Exercise requirements:
Write only how many lines in this data include "class".

(Stored data entries)
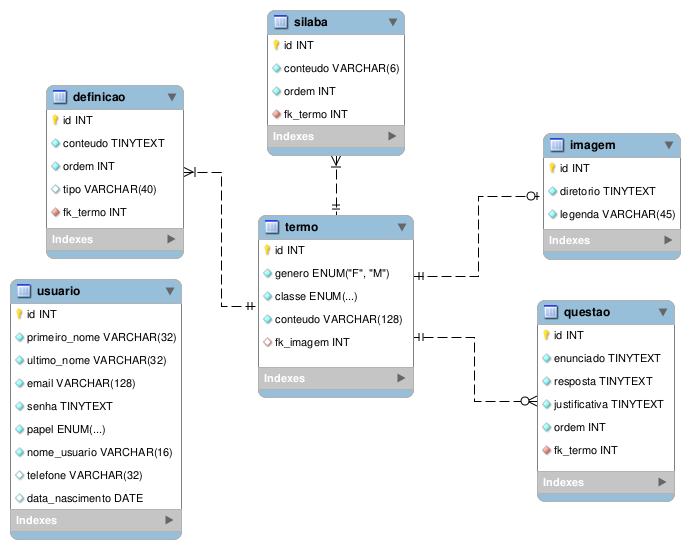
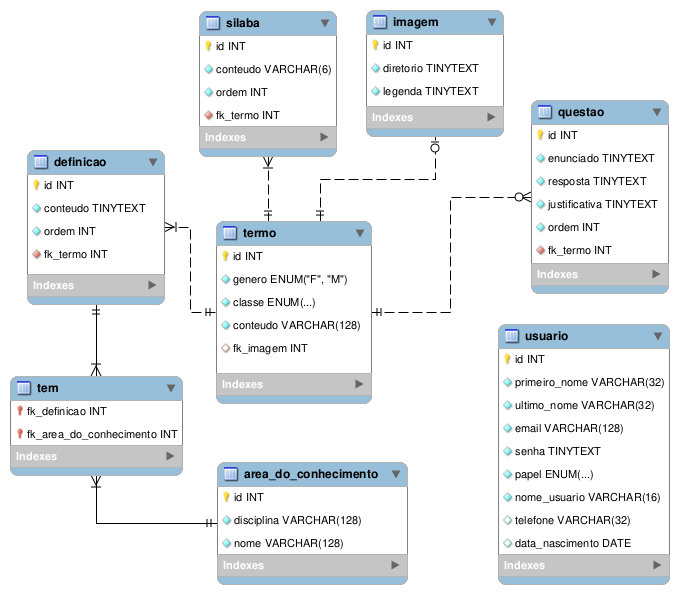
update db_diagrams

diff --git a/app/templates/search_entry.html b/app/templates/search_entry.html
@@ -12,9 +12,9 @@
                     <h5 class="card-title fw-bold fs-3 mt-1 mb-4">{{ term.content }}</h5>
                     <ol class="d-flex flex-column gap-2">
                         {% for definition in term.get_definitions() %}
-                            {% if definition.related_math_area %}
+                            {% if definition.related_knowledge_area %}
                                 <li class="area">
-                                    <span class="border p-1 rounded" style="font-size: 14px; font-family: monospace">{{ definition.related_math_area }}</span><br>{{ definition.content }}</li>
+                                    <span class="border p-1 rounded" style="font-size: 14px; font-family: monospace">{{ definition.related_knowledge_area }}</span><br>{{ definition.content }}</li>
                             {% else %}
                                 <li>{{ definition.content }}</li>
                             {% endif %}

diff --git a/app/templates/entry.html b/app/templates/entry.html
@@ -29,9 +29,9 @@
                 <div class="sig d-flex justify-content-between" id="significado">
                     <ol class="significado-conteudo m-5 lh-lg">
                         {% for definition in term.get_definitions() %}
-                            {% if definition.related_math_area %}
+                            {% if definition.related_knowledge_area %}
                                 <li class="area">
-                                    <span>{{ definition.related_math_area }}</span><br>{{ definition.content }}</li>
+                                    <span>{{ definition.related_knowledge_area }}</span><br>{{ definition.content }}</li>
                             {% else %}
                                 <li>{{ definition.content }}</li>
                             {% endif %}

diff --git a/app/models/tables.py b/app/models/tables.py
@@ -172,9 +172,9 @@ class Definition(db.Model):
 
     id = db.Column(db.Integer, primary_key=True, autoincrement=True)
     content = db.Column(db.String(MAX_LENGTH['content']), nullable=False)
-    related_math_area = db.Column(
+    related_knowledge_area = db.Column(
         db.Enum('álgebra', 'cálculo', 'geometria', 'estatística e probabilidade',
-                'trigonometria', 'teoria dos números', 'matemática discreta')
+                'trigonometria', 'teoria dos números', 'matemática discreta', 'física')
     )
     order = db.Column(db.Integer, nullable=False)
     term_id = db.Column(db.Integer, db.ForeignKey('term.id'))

Exercise response:
9